Making the playoffs in consecutive seasons in today's NHL is no easy feat.
Each year, the cycle of teams to qualify features some fresh faces, and since we've already guessed who those newcomers will be, let's estimate who they might be replacing.
New Jersey Devils
Nobody anticipated that New Jersey would qualify for the playoffs within a calendar year of drafting first overall, but the feisty Devils shocked naysayers with a fast-paced attack, a collection of breakout campaigns, and an MVP season from Taylor Hall.
Hall's Hart-worthy effort was so dominant that his 93 points were 41 clear of Nico Hischier, who finished second in team scoring despite the former missing six games. Hall will be the central figure in New Jersey's offense again, but the gap in production down the roster is too vast to comfortably rely on the Devils squeaking back into the playoffs.
New Jersey certainly has some nice pieces outside of their MVP. Hischier, Kyle Palmieri and Will Butcher are all solid players, but even in last year's dream season, the Devils only eked into the dance by one point, fending off the charging Florida Panthers. Not to mention, a loaded Metropolitan Division will make it even more difficult for New Jersey to qualify in back-to-back seasons.
Just call them Devils West.
Mirroring New Jersey, Colorado came out of nowhere last season to claim the final Western Conference playoff spot, and like the Devils, did so on the strength of MVP-level play from Nathan MacKinnon. The 23-year-old's 1.31 points per game trailed only Connor McDavid league-wide, but a middling Avalanche team will need more than his individual brilliance to reach for the postseason again.
MacKinnon's linemates Gabriel Landeskog and Mikko Rantanen also put forth standout seasons in 2017-18, but Colorado's output as a whole is underwhelming for a team that needs to stay afloat in the Central Division gauntlet. Last year, a 10-game win streak in the middle of the schedule largely inflated the Avs playoff odds. Beneath the surface, the numbers suggest a repeat bid is unlikely.
Even with one of the best lines in hockey on their side, at five-on-five, Colorado ranked 27th in possession at 47.57 percent and 28th in expected goals for percentage 46.29, according to Corsica. However, a gaudy PDO (shooting percentage plus save percentage) of 101.45 was enough to mask their flaws and erase the memory of a dreadful last-place finish 2016-17.

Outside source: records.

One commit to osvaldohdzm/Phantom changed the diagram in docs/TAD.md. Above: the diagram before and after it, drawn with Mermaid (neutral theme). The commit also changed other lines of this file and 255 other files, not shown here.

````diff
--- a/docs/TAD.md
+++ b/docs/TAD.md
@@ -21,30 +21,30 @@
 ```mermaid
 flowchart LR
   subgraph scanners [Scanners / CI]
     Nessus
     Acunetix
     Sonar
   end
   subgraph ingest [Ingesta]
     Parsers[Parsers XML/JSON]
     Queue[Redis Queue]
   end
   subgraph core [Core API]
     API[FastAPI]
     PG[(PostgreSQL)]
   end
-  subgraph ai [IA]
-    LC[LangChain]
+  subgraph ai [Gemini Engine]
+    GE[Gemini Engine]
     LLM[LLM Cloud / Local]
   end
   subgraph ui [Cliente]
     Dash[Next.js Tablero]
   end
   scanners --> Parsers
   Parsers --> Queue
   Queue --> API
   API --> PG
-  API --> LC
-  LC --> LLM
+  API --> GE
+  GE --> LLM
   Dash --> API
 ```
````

They have the pieces to contend soon - and could make another major addition with the Senators' first-round pick in their back pocket - but don't count on the Avalanche to be in the Western Conference playoff picture this season.
Los Angeles Kings

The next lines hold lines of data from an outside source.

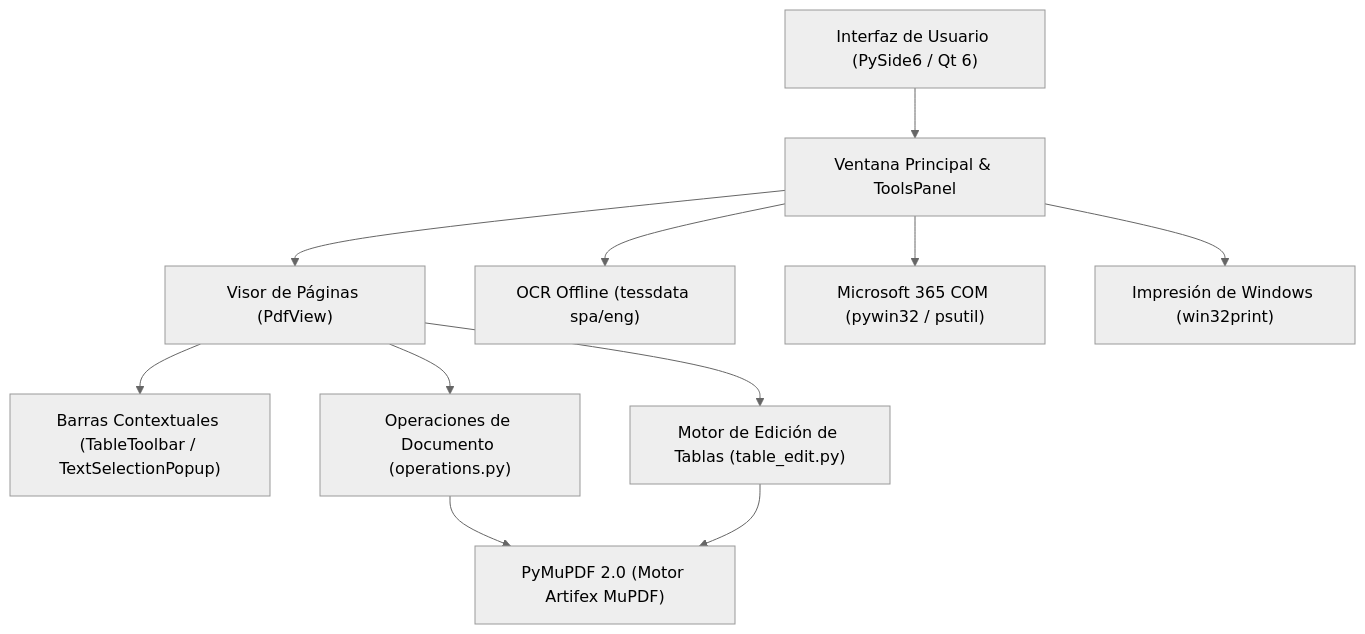
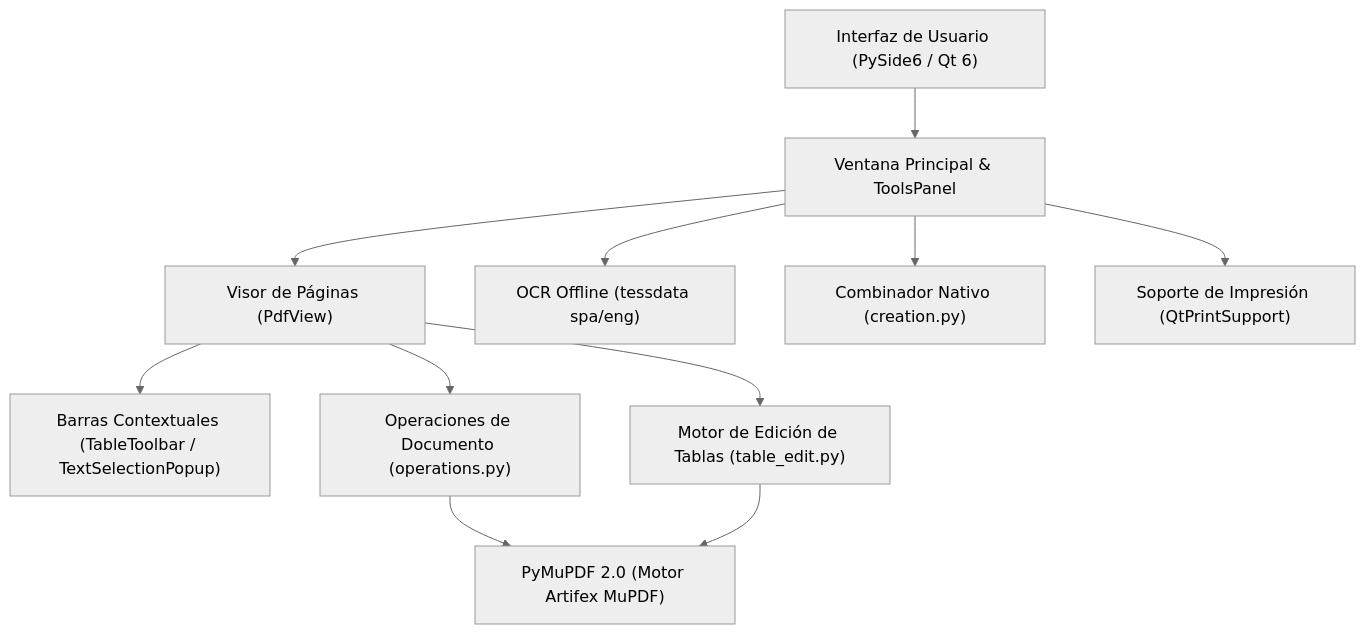
The second of 2 diagrams in README.md (Fede1771/Editor-portable), drawn with Mermaid (neutral theme) before and after one commit. The commit also changed other lines of this file and 14 other files, not shown here.

````diff
--- a/README.md
+++ b/README.md
@@ -258,12 +253,12 @@
 ```mermaid
 graph TD
     UI["Interfaz de Usuario (PySide6 / Qt 6)"] --> Main["Ventana Principal & ToolsPanel"]
     Main --> Viewer["Visor de Páginas (PdfView)"]
     Viewer --> Popups["Barras Contextuales (TableToolbar / TextSelectionPopup)"]
     Viewer --> Ops["Operaciones de Documento (operations.py)"]
     Viewer --> TableEngine["Motor de Edición de Tablas (table_edit.py)"]
     Ops & TableEngine --> CoreMuPDF["PyMuPDF 2.0 (Motor Artifex MuPDF)"]
     Main --> LocalOCR["OCR Offline (tessdata spa/eng)"]
-    Main --> OfficeCOM["Microsoft 365 COM (pywin32 / psutil)"]
-    Main --> PrintSubsystem["Impresión de Windows (win32print)"]
+    Main --> Combiner["Combinador Nativo (creation.py)"]
+    Main --> PrintSubsystem["Soporte de Impresión (QtPrintSupport)"]
 ```
````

The Kings are an interesting team.
Primarily, it's the pieces supplementing Los Angeles' nucleus. Outside of Anze Kopitar, Drew Doughty, Jeff Carter, and Kovalchuk, the Kings lack impact players down the roster. That collection of players is by no means anything to scoff at, but with Dustin Brown's gigantic shooting percentage increase last season, factored in with a less-than-stellar bottom six, L.A.'s offense - which ranked 16th in goals for in 2017-18 - has to be better in order to contend in the Pacific. The Kings face the same problem on their blue line, which apart from Doughty and Jake Muzzin, features some sizable holes.
Overall, the Kings have the pieces to compete if they stay healthy and things continuously fall their way over 82 games, but that's not exactly an encouraging diagnosis for a team looking to get back to the postseason.